Activity. Each record that follows is to be duplicated exactly, though its pictures are not.

○ ○ ○ ○ ○ ○ ○

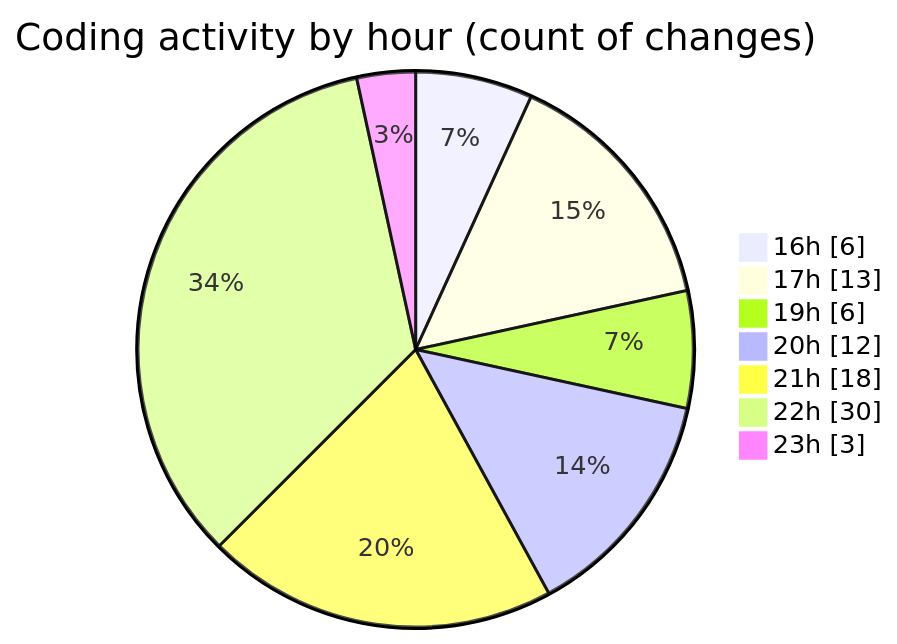
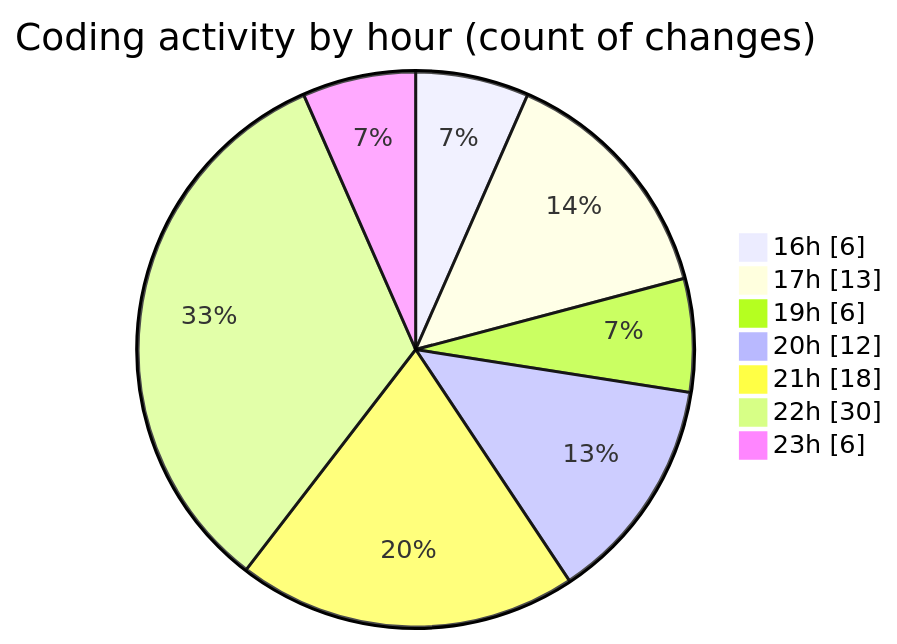
Before and after one commit to idhammustaqopulfikri/code-tracking: the second of 2 diagrams in 2025-06-22/studio-backend/README.md, drawn with Mermaid. The commit also changed other lines of this file and 1 other file, not shown here.

````diff
--- a/2025-06-22/studio-backend/README.md
+++ b/2025-06-22/studio-backend/README.md
@@ -39,11 +39,11 @@
 ```mermaid
 pie showData
 title Coding activity by hour (count of changes)
 "16h" : 6
 "17h" : 13
 "19h" : 6
 "20h" : 12
 "21h" : 18
 "22h" : 30
-"23h" : 3
+"23h" : 6
 ```
````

○ ○ ○ ○ ○ ○ ○

Answer to this exercise.
Before and after one commit to idhammustaqopulfikri/code-tracking: the second of 2 diagrams in 2025-06-22/studio-backend/README.md, drawn with Mermaid. The commit also changed other lines of this file and 1 other file, not shown here.

````diff
--- a/2025-06-22/studio-backend/README.md
+++ b/2025-06-22/studio-backend/README.md
@@ -39,11 +39,11 @@
 ```mermaid
 pie showData
 title Coding activity by hour (count of changes)
 "16h" : 6
 "17h" : 13
 "19h" : 6
 "20h" : 12
 "21h" : 18
 "22h" : 30
-"23h" : 3
+"23h" : 6
 ```
````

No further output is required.